─── Material for this task

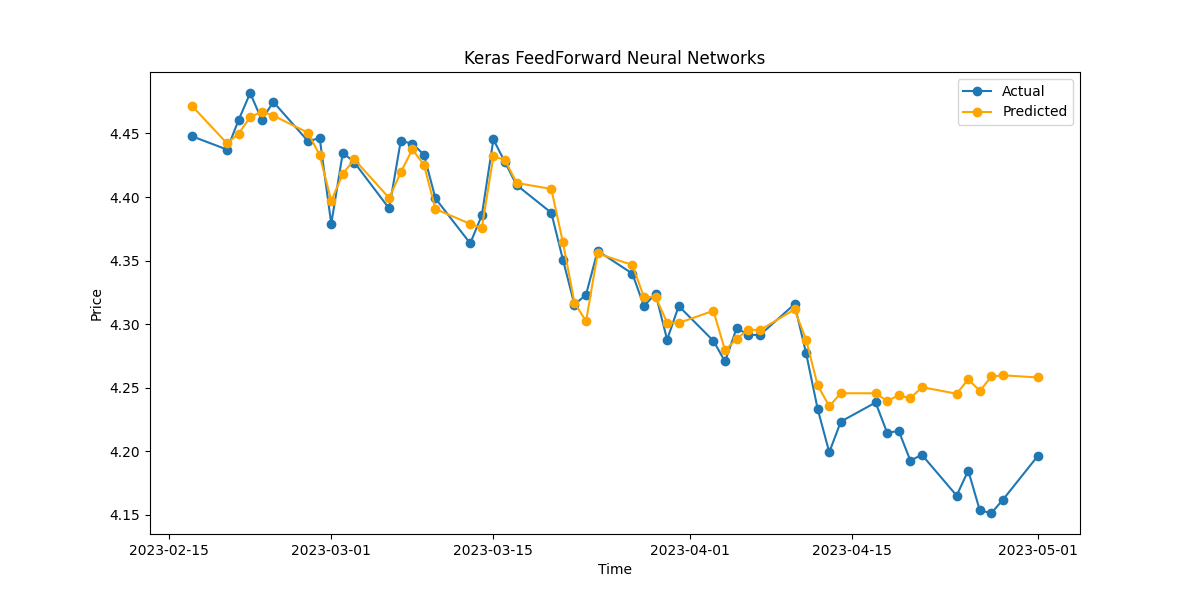
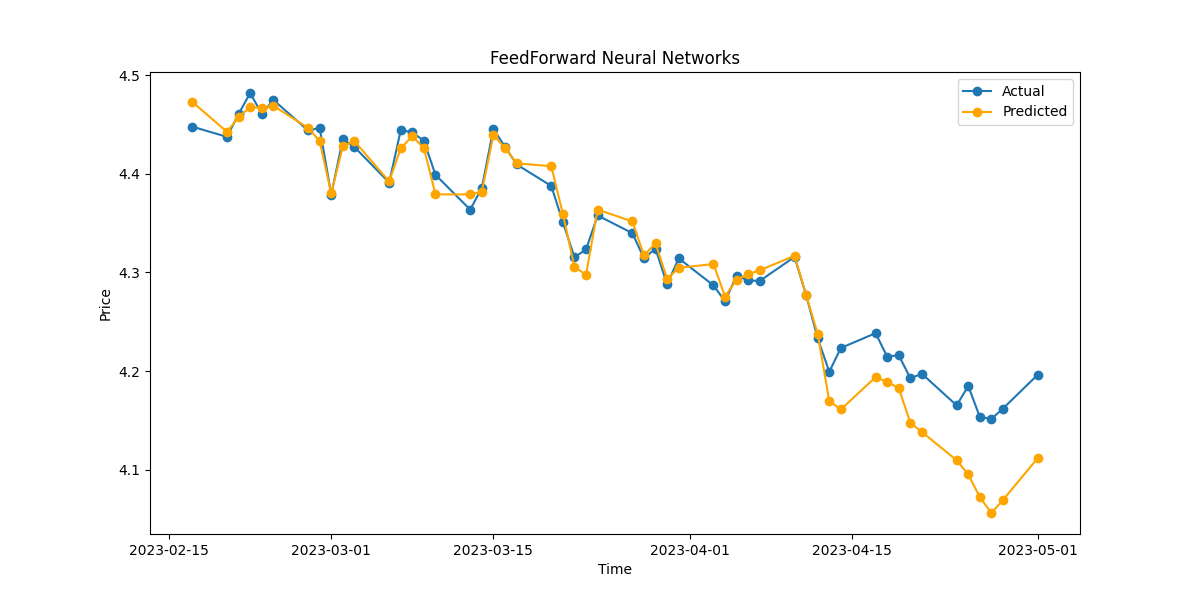
add feedforward neural network

diff --git a/app/core/models/neural_network.py b/app/core/models/neural_network.py
@@ -1,0 +1,110 @@
+import numpy as np
+
+
+class Layer:
+    def __init__(self, input_size, output_size, activation):
+        self.weights = np.random.randn(input_size, output_size)
+        self.bias = np.zeros((1, output_size))
+        self.activation = activation
+        self.input = None
+        self.gradient_weights = None
+        self.gradient_bias = None
+        self.momentum_weights = np.zeros_like(self.weights)
+        self.momentum_bias = np.zeros_like(self.bias)
+        self.rmsprop_weights = np.zeros_like(self.weights)
+        self.rmsprop_bias = np.zeros_like(self.bias)
+        self.t = 0  # Time step for bias correction
+
+    def forward(self, X):
+        self.input = X
+        output = np.dot(X, self.weights) + self.bias
+        if self.activation == 'relu':
+            self.output = np.maximum(0, output)
+        else:
+            self.output = output
+        return self.output
+
+    def backward(self, gradient):
+        if self.activation == 'relu':
+            gradient = gradient * (self.output > 0)
+        self.gradient_weights = np.dot(self.input.T, gradient)
+        self.gradient_bias = np.sum(gradient, axis=0)
+        gradient_input = np.dot(gradient, self.weights.T)
+        return gradient_input
+
+
+class NeuralNetwork:
+    def __init__(self):
+        self.layers = []
+
+    def add(self, layer):
+        self.layers.append(layer)
+
+    def compile(self, optimizer, loss):
+        self.optimizer = optimizer
+        self.loss = loss
+
+    def fit(self, X, y, epochs, batch_size):
+        for epoch in range(epochs):
+            for batch_start in range(0, len(X), batch_size):
+                batch_end = batch_start + batch_size
+                X_batch = X[batch_start:batch_end]
+                y_batch = y[batch_start:batch_end]
+                self.train_on_batch(X_batch, y_batch)
+
+            output = self.predict(X)
+            loss = np.mean((output - y) ** 2)
+
+            # Print the epoch and loss in the desired format
+            print(f"Epoch {epoch + 1}/{epochs}")
+            print(f"{len(X) // batch_size}/{len(X) // batch_size} [==============================] - {loss:.4f}")
+
+    def train_on_batch(self, X, y):
+        # Forward pass
+        output = X
+        for layer in self.layers:
+            output = layer.forward(output)
+
+        # Compute loss
+        loss = np.mean((output - y) ** 2)
+
+        # Backpropagation
+        gradient = 2 * (output - y)
+        for layer in reversed(self.layers):
+            gradient = layer.backward(gradient)
+
+        # Update weights and biases using Adam optimizer
+        for layer in self.layers:
+            self.update_layer(layer)
+
+    def update_layer(self, layer):
+        learning_rate = 0.001
+        beta1 = 0.9
+        beta2 = 0.99
+        epsilon = 1e-8
+
+        # Update momentum
+        layer.momentum_weights = beta1 * layer.momentum_weights + (1 - beta1) * layer.gradient_weights
+        layer.momentum_bias = beta1 * layer.momentum_bias + (1 - beta1) * layer.gradient_bias
+
+        # Update RMSProp
+        layer.rmsprop_weights = beta2 * layer.rmsprop_weights + (1 - beta2) * (layer.gradient_weights ** 2)
+        layer.rmsprop_bias = beta2 * layer.rmsprop_bias + (1 - beta2) * (layer.gradient_bias ** 2)
+
+        # Bias correction
+        layer.t += 1
+        momentum_weights_corrected = layer.momentum_weights / (1 - beta1 ** layer.t)
+        momentum_bias_corrected = layer.momentum_bias / (1 -beta1 ** layer.t)
+
+        rmsprop_weights_corrected = layer.rmsprop_weights / (1 - beta2 ** layer.t)
+        rmsprop_bias_corrected = layer.rmsprop_bias / (1 - beta2 ** layer.t)
+
+        # Update weights and biases
+        layer.weights -= learning_rate * (momentum_weights_corrected / (np.sqrt(rmsprop_weights_corrected) + epsilon))
+        layer.bias -= learning_rate * (momentum_bias_corrected / (np.sqrt(rmsprop_bias_corrected) + epsilon))
+
+    def predict(self, X):
+        output = X
+        for layer in self.layers:
+            output = layer.forward(output)
+        return output

diff --git a/app/core/commands/feedforward.py b/app/core/commands/feedforward.py
@@ -1,8 +1,6 @@
 import logging
 from argparse import Namespace
-
 from pandas import DataFrame
-
 from core.data.visualization import inspect_data
 from core.management import BaseCommand, BaseCommandArgumentParser
 from core.data.mse import calculate_mse
@@ -11,7 +9,7 @@ from matplotlib import pyplot as plt
 from core.utils.files import save_chart
 import numpy as np
 from sklearn.preprocessing import MinMaxScaler
-from tensorflow import keras
+from core.models.neural_network import NeuralNetwork, Layer
 
 
 class Command(BaseCommand):
@@ -32,26 +30,31 @@ class Command(BaseCommand):
 
         train_features = train_data_scaled[:, :-1]
         train_target = train_data_scaled[:, -1]
+        train_target = train_target.reshape(-1, 1)  # Reshape train_target
 
         print(train_features.shape)
         print(train_target.shape)
 
-        model = keras.Sequential([
-            keras.layers.Dense(8, activation='relu', input_shape=(train_features.shape[1],)),
-            keras.layers.Dense(1)
-        ])
-        model.compile(optimizer='adam', loss='mean_squared_error')
+        model = NeuralNetwork()
+        model.add(Layer(train_features.shape[1], 8, activation='relu'))
+        # model.add(Layer(64, 32, activation='relu'))
+        model.add(Layer(8, 1, activation='linear'))
+
+        model.compile(optimizer='adam', loss='mse')
 
         model.fit(train_features, train_target, epochs=1000, batch_size=16)
 
         test_features = test_data_scaled[:, :-1]
+
         predictions = model.predict(test_features)
 
         predictions = scaler.inverse_transform(np.concatenate((test_features, predictions), axis=1))[:, -1]
+
         mse = calculate_mse(predictions, test_data['Close'].values)
         self.logger.info(f"MSE: {mse}")
 
         self.plot(test_data, predictions, args)
+
 
     def plot(self, actual_values: DataFrame, predictions: np.ndarray, args: Namespace):
         plt.figure(figsize=(12, 6))
@@ -60,17 +63,17 @@ class Command(BaseCommand):
         plt.title('USD/PLN Actual vs. Predicted Prices')
         plt.xlabel('Time')
         plt.ylabel('Price')
-        plt.title("Keras FeedForward Neural Networks")
+        plt.title("FeedForward Neural Networks")
         plt.legend()
         save_chart(args.title, self.logger)
         plt.show()
 
     def get_parsed_args(self) -> Namespace:
         parser = BaseCommandArgumentParser(
-            description='Calculate price using Feedforward Neural Networks with keras'
+            description='Calculate price using Feedforward Neural Networks'
         )
         parser.add_argument('--test_size', type=float, help='Test data size', default=0.2)
-        args, _ = parser.parse_known_args(title="keras-feedforward-neural-network")
+        args, _ = parser.parse_known_args(title="feedforward-neural-network")
         if args.verbose:
             self.logger.setLevel(logging.INFO)
         return args

diff --git a/app/core/commands/sklearn_linear_regression.py b/app/core/commands/sklearn_linear_regression.py
@@ -35,8 +35,8 @@ class Command(BaseCommand):
         self.plot(test_data, y_pred, args)
 
     def plot(self, test_data: DataFrame, y_pred: DataFrame, args: Namespace):
-        plt.plot(test_data.index, y_pred, label='Regression Line')
-        plt.scatter(test_data.index, test_data['Close'], s=2, label='Actual Data')
+        plt.plot(test_data.index, y_pred, marker='o', label='Predicted', color='orange')
+        plt.scatter(test_data.index, test_data['Close'], marker='o', label='Actual', c='#1f77b4')
         plt.xlabel('Date')
         plt.ylabel('Price')
         plt.legend()

diff --git a/app/core/models/README.md b/app/core/models/README.md
@@ -13,3 +13,4 @@ The architecture of this neural network is sequential, meaning that the layers a
 The model is trained using the mean squared error (MSE) loss function and the Adam optimizer. The MSE loss function is commonly used for regression tasks, aiming to minimize the squared difference between the predicted and actual values.
 
 Overall, this neural network architecture can be considered a basic MLP model suitable for regression problems like predicting USD/PLN prices.
+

──────

→ **Problem**: From the entries above, extract only the lines running from the one containing "return args" through the one containing "self.plot(test_data, y_pred, args)", inclusive.

→ **Written solution**:
         return args

diff --git a/app/core/commands/sklearn_linear_regression.py b/app/core/commands/sklearn_linear_regression.py
@@ -35,8 +35,8 @@ class Command(BaseCommand):
         self.plot(test_data, y_pred, args)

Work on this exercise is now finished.